Detected change data:
■ ■ ■ ■ ■ ■ ■
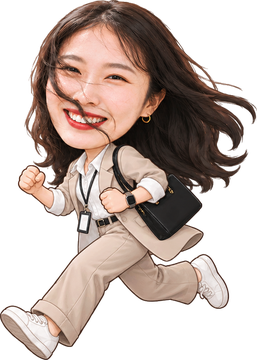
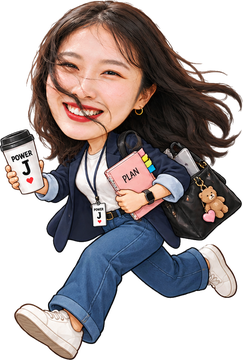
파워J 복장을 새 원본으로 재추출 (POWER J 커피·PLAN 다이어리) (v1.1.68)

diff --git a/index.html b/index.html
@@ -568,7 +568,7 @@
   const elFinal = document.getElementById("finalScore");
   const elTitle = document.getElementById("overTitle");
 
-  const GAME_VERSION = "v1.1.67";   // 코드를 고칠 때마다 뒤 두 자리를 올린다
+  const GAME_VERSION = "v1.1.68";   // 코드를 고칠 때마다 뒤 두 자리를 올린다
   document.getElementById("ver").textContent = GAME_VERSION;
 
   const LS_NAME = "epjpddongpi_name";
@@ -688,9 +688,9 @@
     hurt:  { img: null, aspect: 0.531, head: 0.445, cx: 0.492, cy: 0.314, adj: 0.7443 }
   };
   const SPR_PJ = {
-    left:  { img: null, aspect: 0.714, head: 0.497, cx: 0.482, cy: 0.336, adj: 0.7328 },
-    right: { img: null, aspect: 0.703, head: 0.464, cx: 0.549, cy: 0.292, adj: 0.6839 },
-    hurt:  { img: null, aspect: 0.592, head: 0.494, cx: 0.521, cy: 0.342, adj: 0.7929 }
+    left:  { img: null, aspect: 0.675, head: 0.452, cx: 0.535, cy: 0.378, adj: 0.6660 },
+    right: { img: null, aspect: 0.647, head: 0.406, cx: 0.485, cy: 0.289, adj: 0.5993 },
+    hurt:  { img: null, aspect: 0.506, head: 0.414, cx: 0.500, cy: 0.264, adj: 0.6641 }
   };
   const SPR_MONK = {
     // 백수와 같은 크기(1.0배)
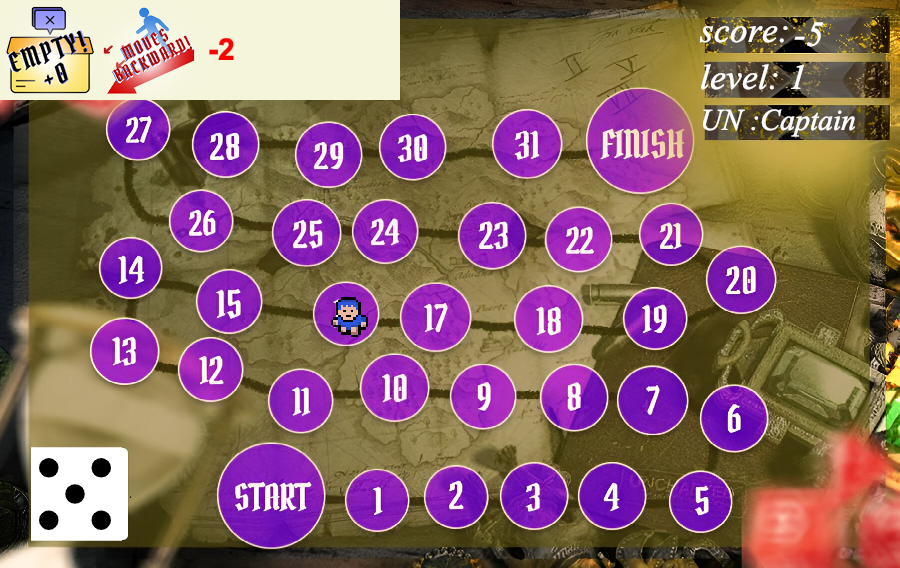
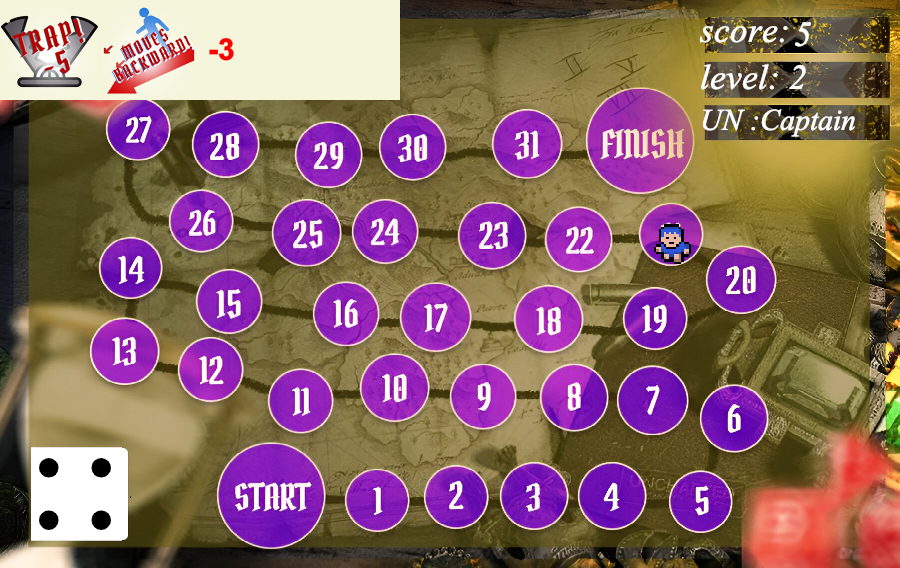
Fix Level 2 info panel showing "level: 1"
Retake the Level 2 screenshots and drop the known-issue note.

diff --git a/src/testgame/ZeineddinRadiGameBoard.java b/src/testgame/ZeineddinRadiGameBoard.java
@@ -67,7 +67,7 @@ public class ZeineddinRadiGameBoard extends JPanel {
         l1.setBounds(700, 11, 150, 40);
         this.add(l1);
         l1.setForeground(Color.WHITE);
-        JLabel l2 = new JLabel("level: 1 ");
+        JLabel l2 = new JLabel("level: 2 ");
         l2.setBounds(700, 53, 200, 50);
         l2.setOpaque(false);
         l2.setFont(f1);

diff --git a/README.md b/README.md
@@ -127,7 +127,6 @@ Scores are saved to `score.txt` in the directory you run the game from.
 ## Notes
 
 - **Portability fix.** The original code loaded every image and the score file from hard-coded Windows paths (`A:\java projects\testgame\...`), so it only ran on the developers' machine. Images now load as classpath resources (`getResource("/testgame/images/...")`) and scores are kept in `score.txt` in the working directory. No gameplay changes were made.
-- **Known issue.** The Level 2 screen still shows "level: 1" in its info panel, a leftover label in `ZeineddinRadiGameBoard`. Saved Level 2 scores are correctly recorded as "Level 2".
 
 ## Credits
■ ■ ■ ■ ■ ■ ■
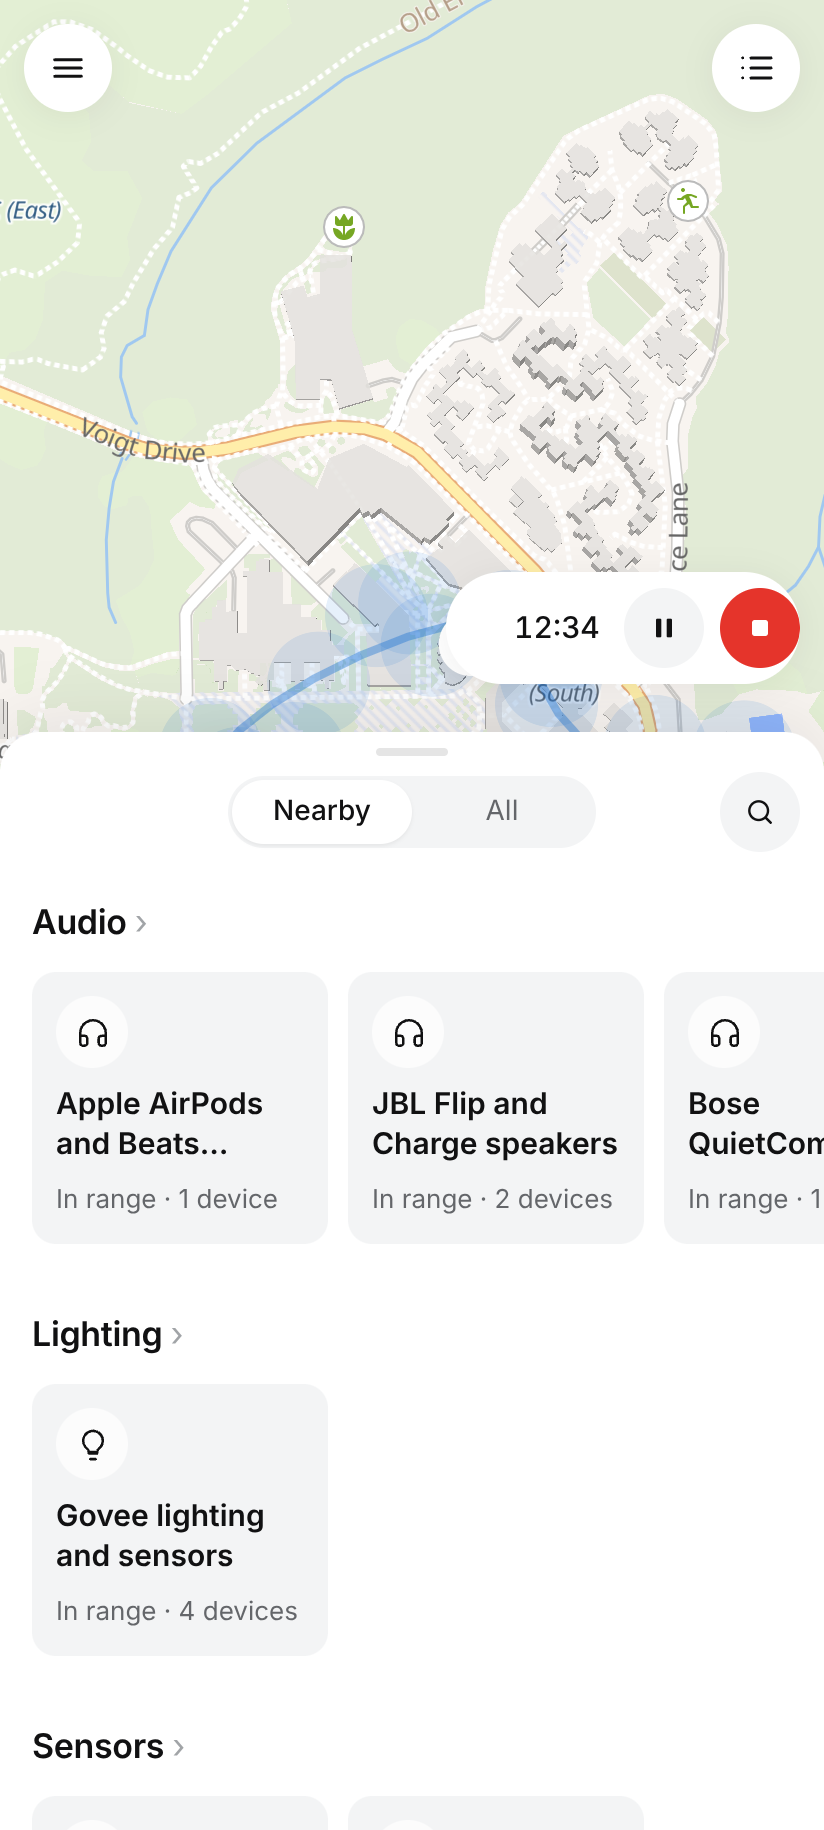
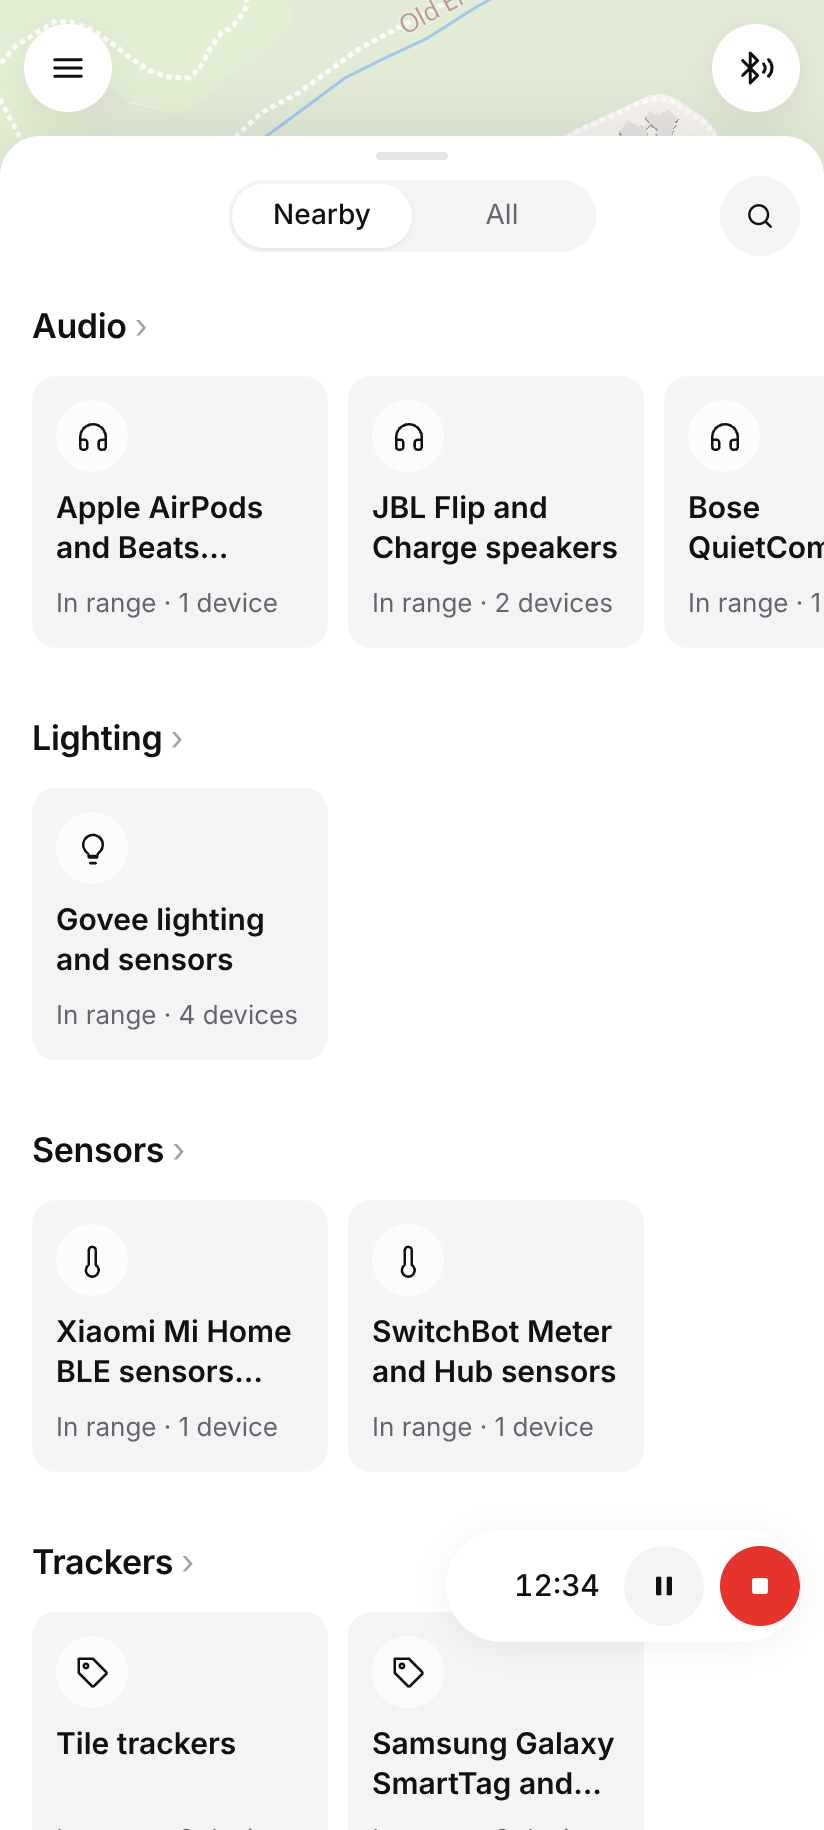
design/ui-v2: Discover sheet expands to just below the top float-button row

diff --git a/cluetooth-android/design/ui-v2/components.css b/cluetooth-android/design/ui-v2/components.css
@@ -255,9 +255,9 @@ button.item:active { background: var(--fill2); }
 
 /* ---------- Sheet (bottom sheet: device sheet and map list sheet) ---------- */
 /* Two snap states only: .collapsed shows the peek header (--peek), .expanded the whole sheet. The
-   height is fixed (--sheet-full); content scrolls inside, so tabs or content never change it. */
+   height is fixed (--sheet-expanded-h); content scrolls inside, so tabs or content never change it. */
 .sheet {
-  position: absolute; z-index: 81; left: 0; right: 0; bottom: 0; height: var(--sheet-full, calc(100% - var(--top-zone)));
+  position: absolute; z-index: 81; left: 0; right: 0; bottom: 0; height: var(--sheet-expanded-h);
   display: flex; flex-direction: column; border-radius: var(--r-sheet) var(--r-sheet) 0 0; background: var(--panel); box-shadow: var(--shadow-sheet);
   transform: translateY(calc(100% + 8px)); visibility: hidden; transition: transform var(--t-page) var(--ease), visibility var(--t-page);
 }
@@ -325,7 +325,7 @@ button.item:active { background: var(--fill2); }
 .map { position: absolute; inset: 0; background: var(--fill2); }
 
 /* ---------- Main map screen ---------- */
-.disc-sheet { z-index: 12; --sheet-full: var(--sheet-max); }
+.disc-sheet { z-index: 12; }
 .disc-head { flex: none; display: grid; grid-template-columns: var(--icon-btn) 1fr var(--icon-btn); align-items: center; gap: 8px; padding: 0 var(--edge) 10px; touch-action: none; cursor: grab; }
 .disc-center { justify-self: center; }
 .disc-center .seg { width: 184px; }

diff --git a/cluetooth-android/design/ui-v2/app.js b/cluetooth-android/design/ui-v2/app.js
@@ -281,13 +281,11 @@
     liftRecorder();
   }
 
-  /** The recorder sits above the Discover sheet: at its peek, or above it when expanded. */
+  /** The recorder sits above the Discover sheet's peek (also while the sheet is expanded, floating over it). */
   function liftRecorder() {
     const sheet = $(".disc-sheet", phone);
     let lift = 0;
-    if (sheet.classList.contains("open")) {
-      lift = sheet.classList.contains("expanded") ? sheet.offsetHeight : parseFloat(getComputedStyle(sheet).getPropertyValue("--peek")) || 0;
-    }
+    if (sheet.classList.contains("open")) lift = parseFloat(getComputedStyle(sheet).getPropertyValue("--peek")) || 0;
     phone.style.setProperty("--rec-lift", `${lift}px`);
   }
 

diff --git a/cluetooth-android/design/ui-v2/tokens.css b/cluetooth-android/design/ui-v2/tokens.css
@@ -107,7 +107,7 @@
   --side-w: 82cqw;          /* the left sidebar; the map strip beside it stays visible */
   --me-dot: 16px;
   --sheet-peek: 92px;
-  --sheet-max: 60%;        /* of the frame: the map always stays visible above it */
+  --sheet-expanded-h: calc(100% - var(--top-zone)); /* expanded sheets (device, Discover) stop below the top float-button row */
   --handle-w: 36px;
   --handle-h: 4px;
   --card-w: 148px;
■ ■ ■ ■ ■ ■ ■
= EXERCISE DIRECTIONS =
With no other words, state how many lines above hold the word "aspect".

= TASK OUTPUT =
7